My process of becoming a feminist was quite natural. I have always had a deep distrust of authoritarian structures and hierarchy. So, once I got to University and began studying feminism, Marx and so forth, I think I naturally just included it into my subjectivity. What really coalesced my understanding was how I brought all this together with Orientalism. I do not find any difficulty not taking things said about men personally. Stats prove it. Sure, I may be an exception, but it is quite clear that men in general and patriarchy structurally "needs fixing." To this end, I want to promote a Feminism that carefully analyzes the ways that Patriarchy also enables men (and women) in general to continue to take up structures of gendered oppression. I think it is important for feminists to think not just about a negative response to Patriarchy--that is, for example, that we cannot blame the victim and must but the onus on the oppressor (i.e. rape and the culture of rape). I also think we need a positive approach that can analyze and strategically counter Patriarchy. As such, I think men are way too overlooked. We need approaches that can reframe what it means to be a man so that men don't rape, men do something about their own privilage, and so forth. In this light, I think both men and women need to be vocal about 1) pointing out the problems with popular discourses about masculinity and 2) finding strategies to popularize new ways of being "masculine" or more importantly more ways of being a man that do not reproduce patriarchical structures. I think some people are doing such things, but it is hard to combat the feminist backlash and the Maxim hallowing out of masculinity.

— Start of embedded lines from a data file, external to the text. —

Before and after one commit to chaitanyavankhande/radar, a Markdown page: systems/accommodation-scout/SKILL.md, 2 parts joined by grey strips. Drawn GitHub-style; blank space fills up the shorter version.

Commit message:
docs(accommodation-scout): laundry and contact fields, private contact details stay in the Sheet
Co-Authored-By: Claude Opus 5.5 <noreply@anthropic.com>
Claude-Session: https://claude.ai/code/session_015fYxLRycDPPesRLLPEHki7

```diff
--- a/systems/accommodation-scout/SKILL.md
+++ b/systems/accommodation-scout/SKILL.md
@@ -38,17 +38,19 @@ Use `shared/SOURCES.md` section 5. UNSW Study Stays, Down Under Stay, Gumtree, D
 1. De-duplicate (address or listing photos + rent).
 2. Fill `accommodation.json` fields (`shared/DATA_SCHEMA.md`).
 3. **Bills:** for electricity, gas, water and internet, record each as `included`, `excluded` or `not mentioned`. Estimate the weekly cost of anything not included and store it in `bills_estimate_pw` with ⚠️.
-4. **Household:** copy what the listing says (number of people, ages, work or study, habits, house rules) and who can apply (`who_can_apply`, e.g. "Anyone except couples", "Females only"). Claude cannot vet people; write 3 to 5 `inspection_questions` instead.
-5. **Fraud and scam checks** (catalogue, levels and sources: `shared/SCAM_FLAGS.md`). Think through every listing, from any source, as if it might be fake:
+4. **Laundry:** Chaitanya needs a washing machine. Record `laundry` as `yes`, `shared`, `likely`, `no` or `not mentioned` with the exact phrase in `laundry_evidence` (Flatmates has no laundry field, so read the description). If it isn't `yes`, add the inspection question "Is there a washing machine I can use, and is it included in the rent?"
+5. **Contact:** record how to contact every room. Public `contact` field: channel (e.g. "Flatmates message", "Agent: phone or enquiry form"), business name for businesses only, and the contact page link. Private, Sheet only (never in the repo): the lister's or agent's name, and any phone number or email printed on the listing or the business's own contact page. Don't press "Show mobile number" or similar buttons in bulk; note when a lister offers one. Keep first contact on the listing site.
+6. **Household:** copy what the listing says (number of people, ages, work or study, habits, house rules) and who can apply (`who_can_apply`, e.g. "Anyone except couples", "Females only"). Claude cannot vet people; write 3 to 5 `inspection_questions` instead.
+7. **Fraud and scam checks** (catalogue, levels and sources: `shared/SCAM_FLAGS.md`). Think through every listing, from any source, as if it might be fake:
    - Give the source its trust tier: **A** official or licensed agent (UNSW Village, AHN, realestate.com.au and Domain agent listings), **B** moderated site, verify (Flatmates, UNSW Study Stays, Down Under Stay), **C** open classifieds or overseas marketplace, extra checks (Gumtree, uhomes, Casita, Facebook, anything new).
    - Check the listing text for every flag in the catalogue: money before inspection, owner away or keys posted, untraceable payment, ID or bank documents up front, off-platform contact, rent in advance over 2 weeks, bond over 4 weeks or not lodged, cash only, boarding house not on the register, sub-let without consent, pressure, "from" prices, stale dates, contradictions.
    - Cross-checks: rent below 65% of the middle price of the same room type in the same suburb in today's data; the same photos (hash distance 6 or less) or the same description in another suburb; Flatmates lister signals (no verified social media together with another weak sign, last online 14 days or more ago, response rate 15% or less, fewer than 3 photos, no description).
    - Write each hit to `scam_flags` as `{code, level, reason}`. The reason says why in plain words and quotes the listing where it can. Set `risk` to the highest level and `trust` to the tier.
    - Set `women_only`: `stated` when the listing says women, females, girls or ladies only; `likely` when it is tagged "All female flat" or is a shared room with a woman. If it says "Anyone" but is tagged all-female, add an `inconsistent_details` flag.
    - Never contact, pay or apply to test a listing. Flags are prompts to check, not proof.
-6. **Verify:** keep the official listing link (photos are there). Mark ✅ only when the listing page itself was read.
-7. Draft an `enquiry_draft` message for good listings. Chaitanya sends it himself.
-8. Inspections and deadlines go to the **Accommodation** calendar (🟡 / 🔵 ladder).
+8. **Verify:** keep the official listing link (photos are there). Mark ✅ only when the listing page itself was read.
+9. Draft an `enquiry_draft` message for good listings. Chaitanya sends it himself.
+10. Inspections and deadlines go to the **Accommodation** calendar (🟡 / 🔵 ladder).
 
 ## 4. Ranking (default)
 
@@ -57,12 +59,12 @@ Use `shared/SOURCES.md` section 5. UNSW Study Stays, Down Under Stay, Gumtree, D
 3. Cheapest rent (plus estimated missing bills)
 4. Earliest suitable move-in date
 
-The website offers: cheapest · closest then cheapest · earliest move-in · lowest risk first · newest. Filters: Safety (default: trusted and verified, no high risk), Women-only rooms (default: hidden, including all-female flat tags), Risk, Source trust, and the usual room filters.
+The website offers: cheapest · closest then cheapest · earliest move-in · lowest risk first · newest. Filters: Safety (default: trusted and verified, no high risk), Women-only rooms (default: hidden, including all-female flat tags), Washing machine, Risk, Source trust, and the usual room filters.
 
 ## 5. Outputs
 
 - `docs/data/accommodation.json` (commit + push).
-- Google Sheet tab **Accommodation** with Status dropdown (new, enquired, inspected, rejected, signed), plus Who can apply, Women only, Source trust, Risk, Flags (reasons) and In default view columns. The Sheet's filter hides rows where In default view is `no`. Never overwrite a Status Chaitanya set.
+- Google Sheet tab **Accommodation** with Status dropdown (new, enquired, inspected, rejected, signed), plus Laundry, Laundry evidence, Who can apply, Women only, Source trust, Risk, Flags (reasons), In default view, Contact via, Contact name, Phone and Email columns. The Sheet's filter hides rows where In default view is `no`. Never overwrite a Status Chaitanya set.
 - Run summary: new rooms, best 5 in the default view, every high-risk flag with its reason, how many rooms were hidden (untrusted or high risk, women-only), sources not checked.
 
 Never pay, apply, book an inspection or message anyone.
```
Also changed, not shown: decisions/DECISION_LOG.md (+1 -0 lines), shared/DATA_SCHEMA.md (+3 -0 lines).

5. Name one(or more, if you have them/want to) hidden talent you have that not too many people know about, or would be surprised to learn you possess.
Oh, that's hard. I have so few talents. Those who know me are often surprised at how well I can play basketball, or even that I play at all. But, hidden? Hmmm... since I brag so much about how good I am in bed, that is not hidden--hehe. Ok. Serious. I think a hidden talent I have is reading people. I often don't comment to people how much I pick up from them, but I think most would be surprised at how well I observe them. I think? This is hard... I am mostly an open book, so not much is "hidden". Perhaps I am operating with false consciousness though.
Thanks Thinking Girl, this was fun!